__EXERCISE REQUIREMENTS__
In your copy of the data, include no pictures and alter nothing else.

[Stored dataset items]
──────────────────────────────

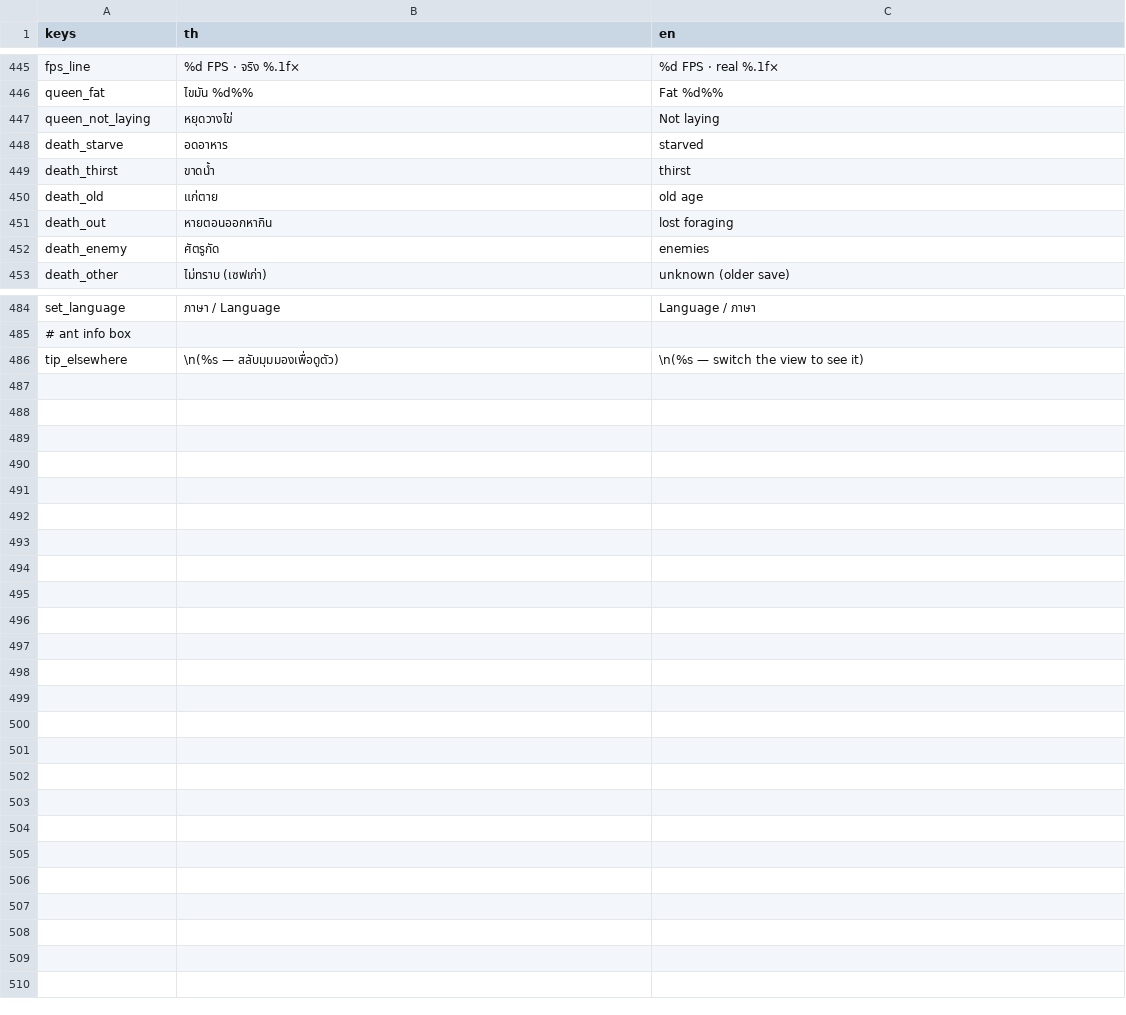
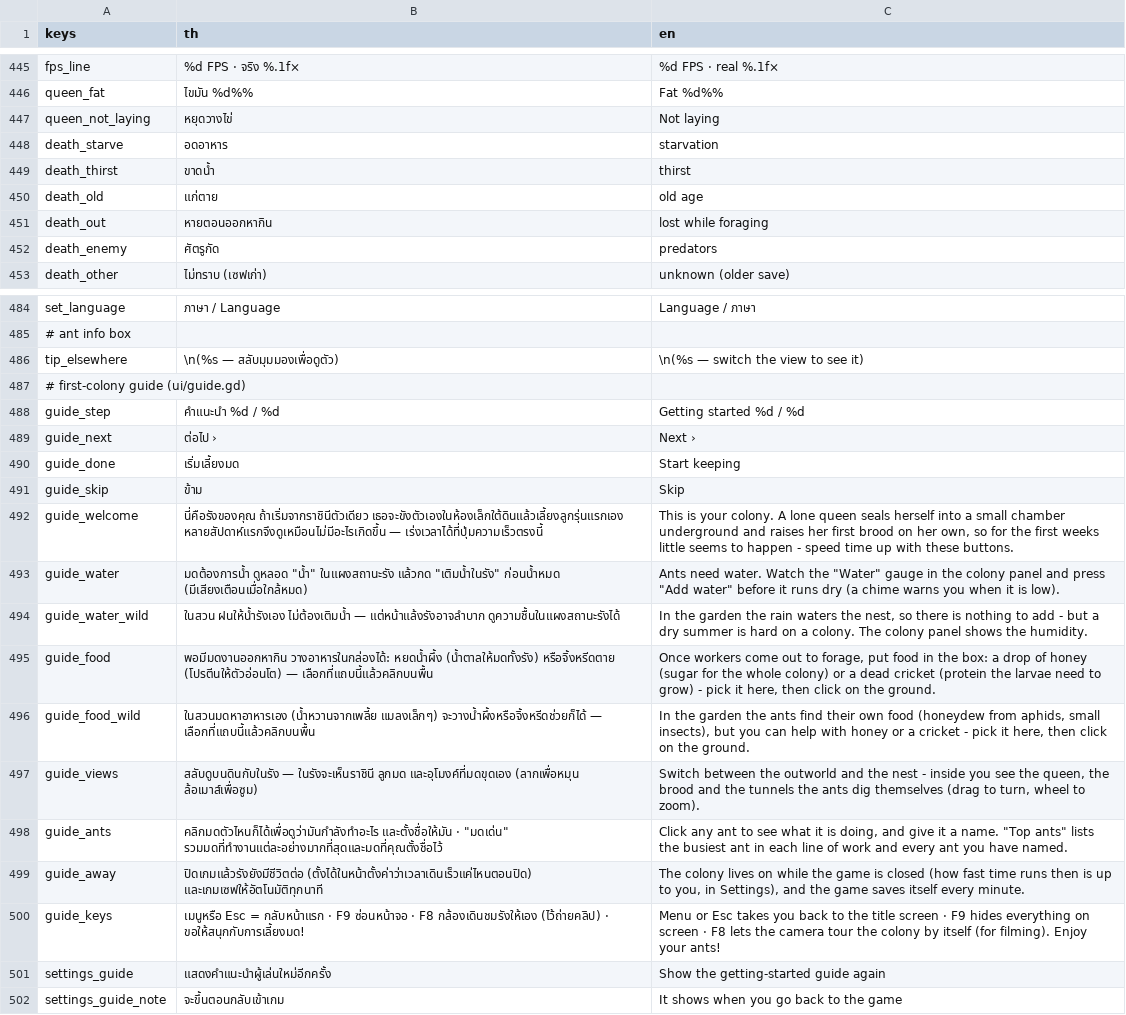
Before and after one commit to yasirrenseb01-design/AntFarm, a CSV file: lang/strings.csv, drawn as a sheet; only a part is shown, gaps mark what is left out; the diff covers the shown part only.

```diff
--- a/lang/strings.csv
+++ b/lang/strings.csv
@@ -447,7 +447,7 @@ queen_fat,ไขมัน %d%%,Fat %d%%
 queen_not_laying,หยุดวางไข่,Not laying
-death_starve,อดอาหาร,starved
+death_starve,อดอาหาร,starvation
 death_thirst,ขาดน้ำ,thirst
 death_old,แก่ตาย,old age
-death_out,หายตอนออกหากิน,lost foraging
-death_enemy,ศัตรูกัด,enemies
+death_out,หายตอนออกหากิน,lost while foraging
+death_enemy,ศัตรูกัด,predators
 death_other,ไม่ทราบ (เซฟเก่า),unknown (older save)
@@ -486 +486,17 @@ set_language,ภาษา / Language,Language / ภาษา
 tip_elsewhere,\n(%s — สลับมุมมองเพื่อดูตัว),\n(%s — switch the view to see it)
+# first-colony guide (ui/guide.gd),,
+guide_step,คำแนะนำ %d / %d,Getting started %d / %d
+guide_next,ต่อไป ›,Next ›
+guide_done,เริ่มเลี้ยงมด,Start keeping
+guide_skip,ข้าม,Skip
+guide_welcome,นี่คือรังของคุณ ถ้าเริ่มจากราชินีตัวเดียว เธอจะขังตัวเองในห้องเล็กใต้ดินแล้วเลี้ยงลูกรุ่นแรกเอง หลายสัปดาห์แรกจึงดูเหมือนไม่มีอะไรเกิดขึ้น — เร่งเวลาได้ที่ปุ่มความเร็วตรงนี้,"This is your colony. A lone queen seals herself into a small chamber underground and raises her first brood on her own, so for the first weeks little seems to happen - speed time up with these buttons."
+guide_water,"มดต้องการน้ำ ดูหลอด ""น้ำ"" ในแผงสถานะรัง แล้วกด ""เติมน้ำในรัง"" ก่อนน้ำหมด (มีเสียงเตือนเมื่อใกล้หมด)","Ants need water. Watch the ""Water"" gauge in the colony panel and press ""Add water"" before it runs dry (a chime warns you when it is low)."
+guide_water_wild,ในสวน ฝนให้น้ำรังเอง ไม่ต้องเติมน้ำ — แต่หน้าแล้งรังอาจลำบาก ดูความชื้นในแผงสถานะรังได้,"In the garden the rain waters the nest, so there is nothing to add - but a dry summer is hard on a colony. The colony panel shows the humidity."
+guide_food,พอมีมดงานออกหากิน วางอาหารในกล่องได้: หยดน้ำผึ้ง (น้ำตาลให้มดทั้งรัง) หรือจิ้งหรีดตาย (โปรตีนให้ตัวอ่อนโต) — เลือกที่แถบนี้แล้วคลิกบนพื้น,"Once workers come out to forage, put food in the box: a drop of honey (sugar for the whole colony) or a dead cricket (protein the larvae need to grow) - pick it here, then click on the ground."
+guide_food_wild,ในสวนมดหาอาหารเอง (น้ำหวานจากเพลี้ย แมลงเล็กๆ) จะวางน้ำผึ้งหรือจิ้งหรีดช่วยก็ได้ — เลือกที่แถบนี้แล้วคลิกบนพื้น,"In the garden the ants find their own food (honeydew from aphids, small insects), but you can help with honey or a cricket - pick it here, then click on the ground."
+guide_views,สลับดูบนดินกับในรัง — ในรังจะเห็นราชินี ลูกมด และอุโมงค์ที่มดขุดเอง (ลากเพื่อหมุน ล้อเมาส์เพื่อซูม),"Switch between the outworld and the nest - inside you see the queen, the brood and the tunnels the ants dig themselves (drag to turn, wheel to zoom)."
+guide_ants,"คลิกมดตัวไหนก็ได้เพื่อดูว่ามันกำลังทำอะไร และตั้งชื่อให้มัน · ""มดเด่น"" รวมมดที่ทำงานแต่ละอย่างมากที่สุดและมดที่คุณตั้งชื่อไว้","Click any ant to see what it is doing, and give it a name. ""Top ants"" lists the busiest ant in each line of work and every ant you have named."
+guide_away,ปิดเกมแล้วรังยังมีชีวิตต่อ (ตั้งได้ในหน้าตั้งค่าว่าเวลาเดินเร็วแค่ไหนตอนปิด) และเกมเซฟให้อัตโนมัติทุกนาที,"The colony lives on while the game is closed (how fast time runs then is up to you, in Settings), and the game saves itself every minute."
+guide_keys,เมนูหรือ Esc = กลับหน้าแรก · F9 ซ่อนหน้าจอ · F8 กล้องเดินชมรังให้เอง (ไว้ถ่ายคลิป) · ขอให้สนุกกับการเลี้ยงมด!,Menu or Esc takes you back to the title screen · F9 hides everything on screen · F8 lets the camera tour the colony by itself (for filming). Enjoy your ants!
+settings_guide,แสดงคำแนะนำผู้เล่นใหม่อีกครั้ง,Show the getting-started guide again
+settings_guide_note,จะขึ้นตอนกลับเข้าเกม,It shows when you go back to the game
```
Also changed, not shown: 14 edited cells elsewhere in this file, 14 other files.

──────────────────────────────

__PROBLEM SOLUTION__
Before and after one commit to yasirrenseb01-design/AntFarm, a CSV file: lang/strings.csv, drawn as a sheet; only a part is shown, gaps mark what is left out; the diff covers the shown part only.

```diff
--- a/lang/strings.csv
+++ b/lang/strings.csv
@@ -447,7 +447,7 @@ queen_fat,ไขมัน %d%%,Fat %d%%
 queen_not_laying,หยุดวางไข่,Not laying
-death_starve,อดอาหาร,starved
+death_starve,อดอาหาร,starvation
 death_thirst,ขาดน้ำ,thirst
 death_old,แก่ตาย,old age
-death_out,หายตอนออกหากิน,lost foraging
-death_enemy,ศัตรูกัด,enemies
+death_out,หายตอนออกหากิน,lost while foraging
+death_enemy,ศัตรูกัด,predators
 death_other,ไม่ทราบ (เซฟเก่า),unknown (older save)
@@ -486 +486,17 @@ set_language,ภาษา / Language,Language / ภาษา
 tip_elsewhere,\n(%s — สลับมุมมองเพื่อดูตัว),\n(%s — switch the view to see it)
+# first-colony guide (ui/guide.gd),,
+guide_step,คำแนะนำ %d / %d,Getting started %d / %d
+guide_next,ต่อไป ›,Next ›
+guide_done,เริ่มเลี้ยงมด,Start keeping
+guide_skip,ข้าม,Skip
+guide_welcome,นี่คือรังของคุณ ถ้าเริ่มจากราชินีตัวเดียว เธอจะขังตัวเองในห้องเล็กใต้ดินแล้วเลี้ยงลูกรุ่นแรกเอง หลายสัปดาห์แรกจึงดูเหมือนไม่มีอะไรเกิดขึ้น — เร่งเวลาได้ที่ปุ่มความเร็วตรงนี้,"This is your colony. A lone queen seals herself into a small chamber underground and raises her first brood on her own, so for the first weeks little seems to happen - speed time up with these buttons."
+guide_water,"มดต้องการน้ำ ดูหลอด ""น้ำ"" ในแผงสถานะรัง แล้วกด ""เติมน้ำในรัง"" ก่อนน้ำหมด (มีเสียงเตือนเมื่อใกล้หมด)","Ants need water. Watch the ""Water"" gauge in the colony panel and press ""Add water"" before it runs dry (a chime warns you when it is low)."
+guide_water_wild,ในสวน ฝนให้น้ำรังเอง ไม่ต้องเติมน้ำ — แต่หน้าแล้งรังอาจลำบาก ดูความชื้นในแผงสถานะรังได้,"In the garden the rain waters the nest, so there is nothing to add - but a dry summer is hard on a colony. The colony panel shows the humidity."
+guide_food,พอมีมดงานออกหากิน วางอาหารในกล่องได้: หยดน้ำผึ้ง (น้ำตาลให้มดทั้งรัง) หรือจิ้งหรีดตาย (โปรตีนให้ตัวอ่อนโต) — เลือกที่แถบนี้แล้วคลิกบนพื้น,"Once workers come out to forage, put food in the box: a drop of honey (sugar for the whole colony) or a dead cricket (protein the larvae need to grow) - pick it here, then click on the ground."
+guide_food_wild,ในสวนมดหาอาหารเอง (น้ำหวานจากเพลี้ย แมลงเล็กๆ) จะวางน้ำผึ้งหรือจิ้งหรีดช่วยก็ได้ — เลือกที่แถบนี้แล้วคลิกบนพื้น,"In the garden the ants find their own food (honeydew from aphids, small insects), but you can help with honey or a cricket - pick it here, then click on the ground."
+guide_views,สลับดูบนดินกับในรัง — ในรังจะเห็นราชินี ลูกมด และอุโมงค์ที่มดขุดเอง (ลากเพื่อหมุน ล้อเมาส์เพื่อซูม),"Switch between the outworld and the nest - inside you see the queen, the brood and the tunnels the ants dig themselves (drag to turn, wheel to zoom)."
+guide_ants,"คลิกมดตัวไหนก็ได้เพื่อดูว่ามันกำลังทำอะไร และตั้งชื่อให้มัน · ""มดเด่น"" รวมมดที่ทำงานแต่ละอย่างมากที่สุดและมดที่คุณตั้งชื่อไว้","Click any ant to see what it is doing, and give it a name. ""Top ants"" lists the busiest ant in each line of work and every ant you have named."
+guide_away,ปิดเกมแล้วรังยังมีชีวิตต่อ (ตั้งได้ในหน้าตั้งค่าว่าเวลาเดินเร็วแค่ไหนตอนปิด) และเกมเซฟให้อัตโนมัติทุกนาที,"The colony lives on while the game is closed (how fast time runs then is up to you, in Settings), and the game saves itself every minute."
+guide_keys,เมนูหรือ Esc = กลับหน้าแรก · F9 ซ่อนหน้าจอ · F8 กล้องเดินชมรังให้เอง (ไว้ถ่ายคลิป) · ขอให้สนุกกับการเลี้ยงมด!,Menu or Esc takes you back to the title screen · F9 hides everything on screen · F8 lets the camera tour the colony by itself (for filming). Enjoy your ants!
+settings_guide,แสดงคำแนะนำผู้เล่นใหม่อีกครั้ง,Show the getting-started guide again
+settings_guide_note,จะขึ้นตอนกลับเข้าเกม,It shows when you go back to the game
```
Also changed, not shown: 14 edited cells elsewhere in this file, 14 other files.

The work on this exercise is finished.